In the parable of the workers in the vineyard, Jesus resembled the kingdom of heaven to a landowner who went out early in the morning to hire laborers for his vineyard. He agreed to pay the first set of workers a denarius a day. Then, he went again around the third hour, sixth, ninth, and eleventh hours and hired more helpers. So, at the end of the day, he gave the wages to the workers, beginning with the last to the first giving each a denarius.
So, the first workers complained about their wages thinking they would get more. But the landowner answered them saying, ‘Friend, I am doing you no wrong. Did you not agree with me for a denarius? … I wish to give to this last man the same as to you. Is it not lawful for me to do what I wish with my own things? … So the last will be first, and the first last. For many are called, but few chosen” (Matthew 20:1-16).

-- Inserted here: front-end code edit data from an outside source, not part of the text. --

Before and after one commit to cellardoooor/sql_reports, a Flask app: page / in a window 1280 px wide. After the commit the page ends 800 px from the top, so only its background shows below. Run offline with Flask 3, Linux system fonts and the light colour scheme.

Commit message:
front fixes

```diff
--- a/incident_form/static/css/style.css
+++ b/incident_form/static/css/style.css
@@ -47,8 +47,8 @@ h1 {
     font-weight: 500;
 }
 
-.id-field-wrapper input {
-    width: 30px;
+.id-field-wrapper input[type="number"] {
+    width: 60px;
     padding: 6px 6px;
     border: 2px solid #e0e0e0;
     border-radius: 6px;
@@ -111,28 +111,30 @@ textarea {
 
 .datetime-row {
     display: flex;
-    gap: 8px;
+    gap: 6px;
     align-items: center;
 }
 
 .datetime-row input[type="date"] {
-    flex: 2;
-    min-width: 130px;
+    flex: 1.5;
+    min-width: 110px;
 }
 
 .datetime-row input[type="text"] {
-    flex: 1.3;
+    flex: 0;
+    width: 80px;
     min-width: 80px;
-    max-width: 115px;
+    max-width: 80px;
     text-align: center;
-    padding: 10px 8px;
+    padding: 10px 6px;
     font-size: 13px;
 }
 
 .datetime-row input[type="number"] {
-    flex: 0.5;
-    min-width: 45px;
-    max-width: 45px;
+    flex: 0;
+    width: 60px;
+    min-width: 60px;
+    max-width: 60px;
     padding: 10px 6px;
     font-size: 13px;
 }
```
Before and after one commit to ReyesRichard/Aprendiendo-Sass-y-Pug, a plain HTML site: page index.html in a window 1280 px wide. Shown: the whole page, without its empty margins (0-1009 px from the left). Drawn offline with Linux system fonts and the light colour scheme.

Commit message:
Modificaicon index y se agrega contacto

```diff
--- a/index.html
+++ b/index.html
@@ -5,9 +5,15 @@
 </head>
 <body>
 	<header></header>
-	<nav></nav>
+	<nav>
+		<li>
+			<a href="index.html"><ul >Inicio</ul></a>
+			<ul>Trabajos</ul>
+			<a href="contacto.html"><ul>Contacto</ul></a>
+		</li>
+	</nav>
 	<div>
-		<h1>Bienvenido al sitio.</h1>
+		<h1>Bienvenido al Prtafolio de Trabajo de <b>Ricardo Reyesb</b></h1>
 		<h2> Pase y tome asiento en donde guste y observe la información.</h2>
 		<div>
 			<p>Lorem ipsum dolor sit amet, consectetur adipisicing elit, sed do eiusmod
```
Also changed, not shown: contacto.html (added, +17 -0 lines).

Jesus wanted to show that those who were hired first represent the Jews who had been first to accept the call of the Lord to work in His vineyard. But His invitation was later given to the gentiles who gladly accepted it. Jesus declared to the chief priests that publicans and harlots would enter the kingdom of heaven ahead of them (Matthew 21:31, 32). In fact, from all over the world the faithful would come to “sit down in the kingdom of God, while the religious leaders of Israel would themselves be “thrust out” (Luke 13:29, 28).
Jesus here makes plain that divine acceptance is not earned, as the religious leaders of His time taught. If God were to deal with men merely on the grounds of justice, no one would qualify for the rewards of heaven and eternal life. It is not a matter of justice or injustice but of generosity from His side. It is not education, position, talent, amount of labor, or qualifications that count in the sight of Heaven, but the spirit of willingness and faithfulness in doing God’s will.
In His service,